So ya, pretty much everything about this book was amazing. From the start to the last word, I was captivated. There are some truly surprising twists, that I did not see coming and some shocking things happen as well!! It is a story that needs to be savoured because its so richly and exquisitely written and you can tell that the author poured her heart and soul into it because it shows. I really didn't want it to end and was sad when I turned the last page. This book is truly a gem and I urge everyone to try it.
Anyway, I could keep on and on about how amazing this book is but I think I'd better wrap it up. I am so glad I got a chance to read it because these characters have captured my heart and a week after reading it, I'm still thinking of it and I, for one, can not wait for the next installment to see what happens.
Leslie Ann Moore was born in Los Angeles, California at the tail-end of the baby boom and fell in love with the works of Ray Bradbury, Arthur C. Clarke, Andre Norton, and J.R.R. Tolkien at an early age. A practicing veterinarian since 1988, Leslie put her dreams of writing fiction aside until she attended the Los Angeles Times Festival of Books in 2000. There, bestselling fantasy author Terry Brooks told her, “Don’t ever give up. Keep writing, no matter what.” Those words changed her life. She published the first volume of her Griffin’s Daughter trilogy in 2012. A Tangle of Fates is the first volume of The Vox Machina trilogy, and will be published by Muse Harbor in August of 2014.

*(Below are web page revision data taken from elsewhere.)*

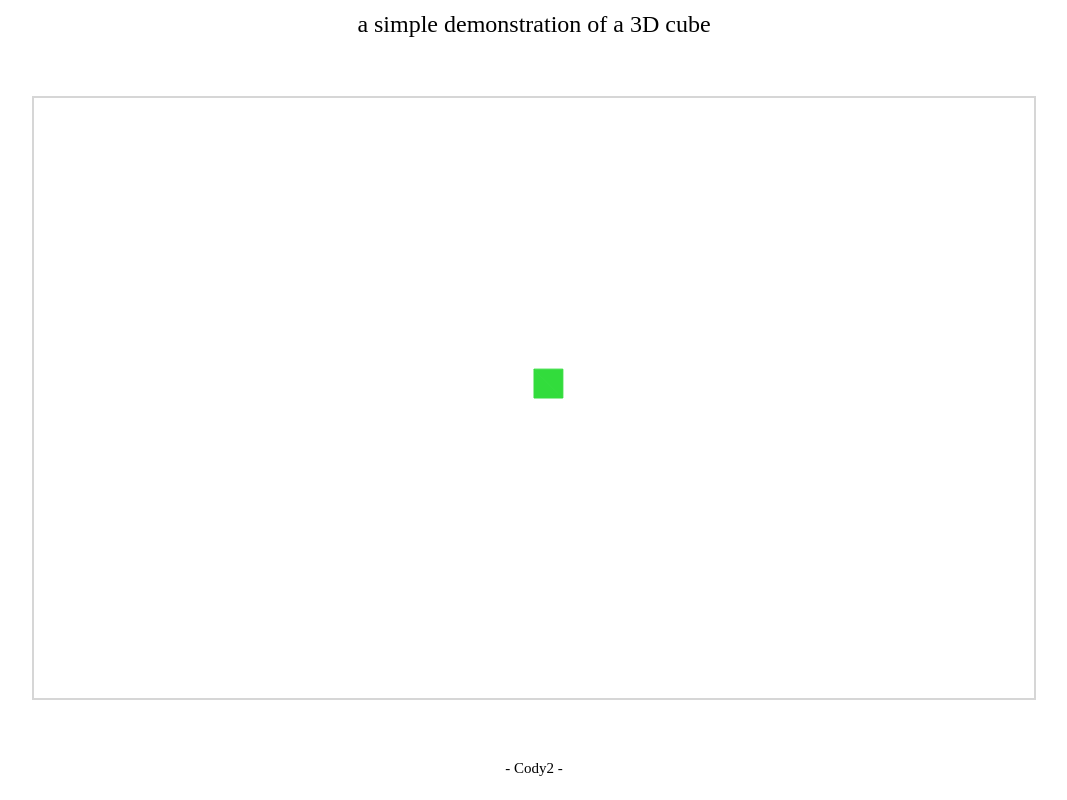
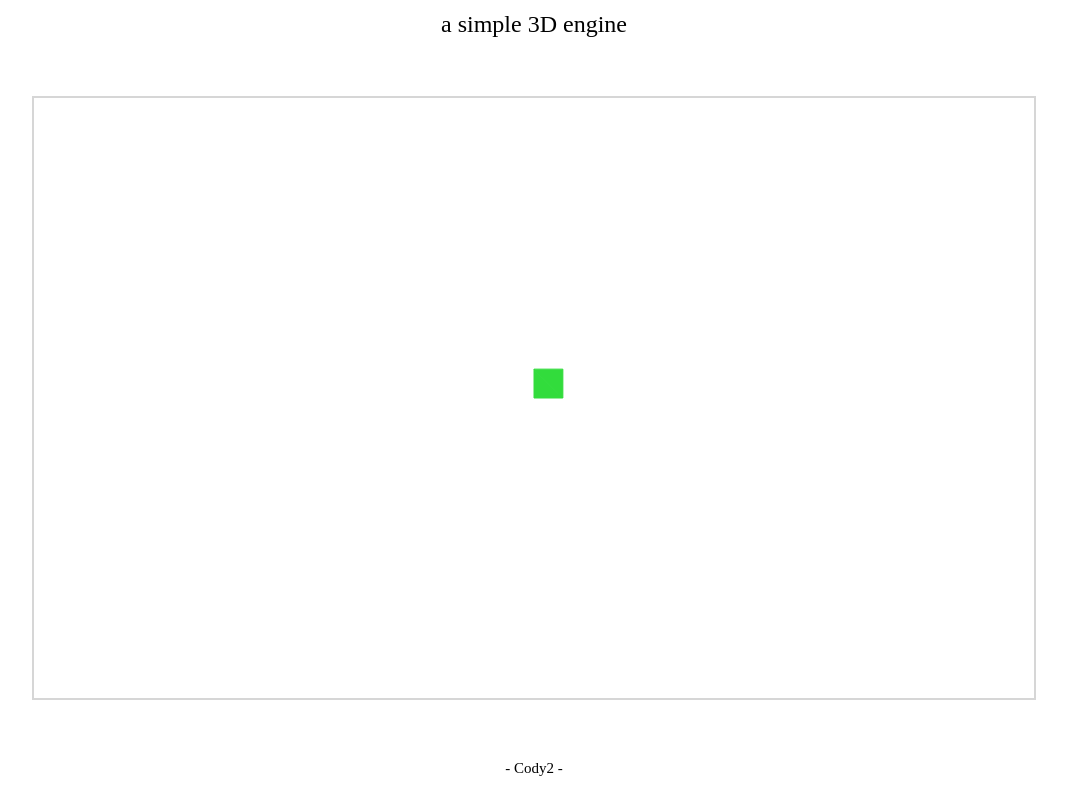
Before and after one commit to Cody40/3D_repo2, a plain HTML site: page index.html in a window 1280 px wide. Shown: the whole page, without its empty margins (106-1173 px from the left). Drawn offline with Linux system fonts and the light colour scheme.

Commit message:
Update index.html

```diff
--- a/index.html
+++ b/index.html
@@ -9,7 +9,7 @@
     <div id = "canvas-container">
         <canvas id="myCanvas" width="1000" height="600">browser doesn't support canvas</canvas>
     </div>
-    <div class="text-up">a simple demonstration of a 3D cube</div>
+    <div class="text-up">a simple 3D engine</div>
     <div class="text-down">- Cody2 -</div>
     <script src="./3D.js"></script>
     <link rel="stylesheet" href="style.css">
```
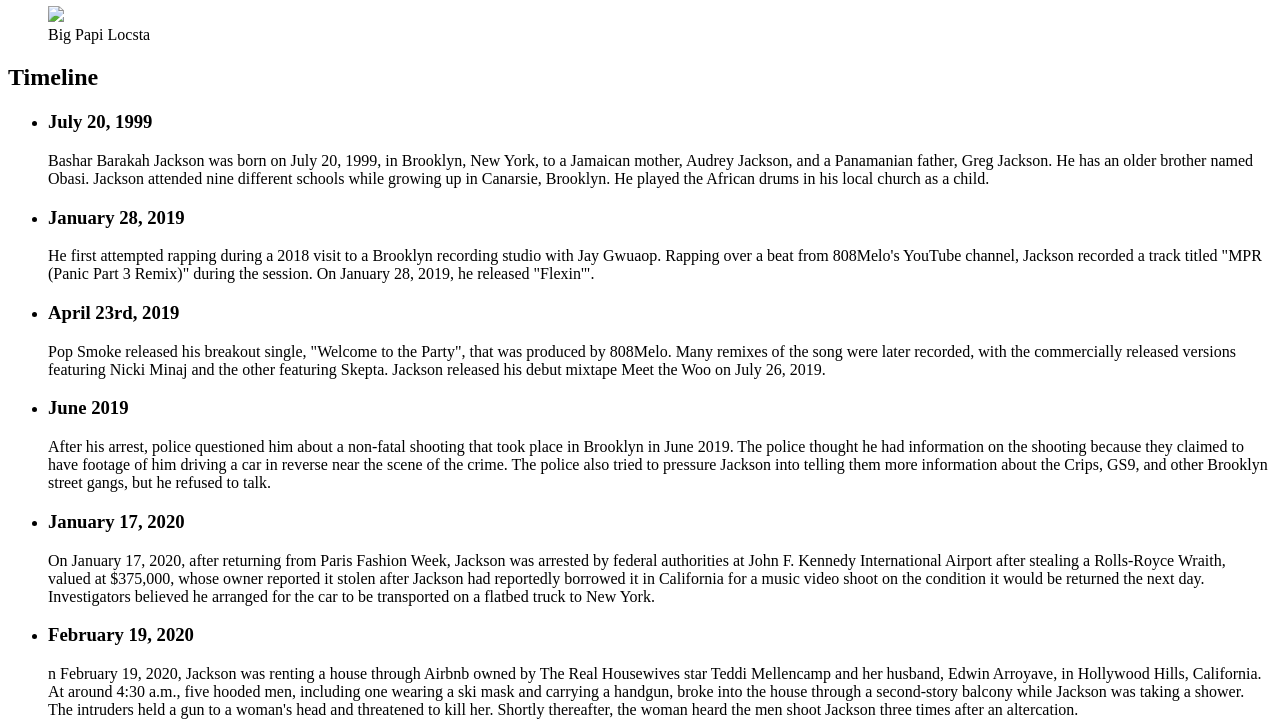
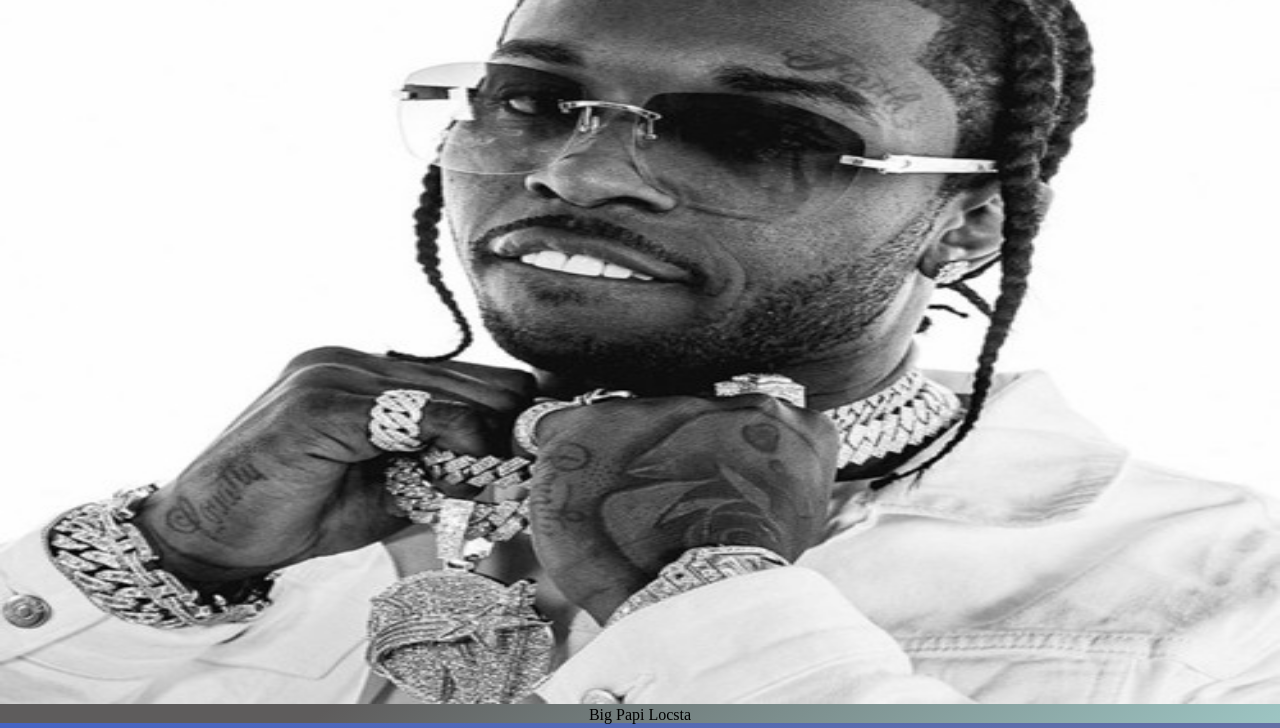
Before and after one commit to MarvinRToussaint/pop-smoke-tribute-page, a plain HTML site: page index.html in a window 1280 px wide. Shown: the part 132-860 px from the top of the page. Drawn offline with Linux system fonts and the light colour scheme; the site is published under a folder, as on GitHub Pages, so addresses that start at the root find nothing.

Commit message:
fixed issues with pathing

```diff
--- a/index.html
+++ b/index.html
@@ -5,7 +5,7 @@
     <meta http-equiv="X-UA-Compatible" content="IE=edge">
     <meta name="viewport" content="width=device-width, initial-scale=1.0">
     <title>Pop Smoke, May The Smoke Never Clear</title>
-    <link rel="stylesheet" href="/Assets/CSS/style.css">
+    <link rel="stylesheet" href="./Assets/CSS/style.css">
 </head>
 <!-- test -->
 <body>
@@ -15,7 +15,7 @@
       <h1 id="mobile-title" class="mobile-title">Pop Smoke</h1>
     </header>
   <figure id="img-div" class="img-div">
-    <img id="image" class="tribute-photo" src="/Assets/images/pop1.jpg">
+    <img id="image" class="tribute-photo" src="./Assets/images/pop1.jpg">
     <figcaption id="img-caption" class="tribute-caption">
       Big Papi Locsta
     </figcaption>
```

$25 Gift Card (INT)
$25 Gift Card (INT)
This event was organized by CBB Book Promotions.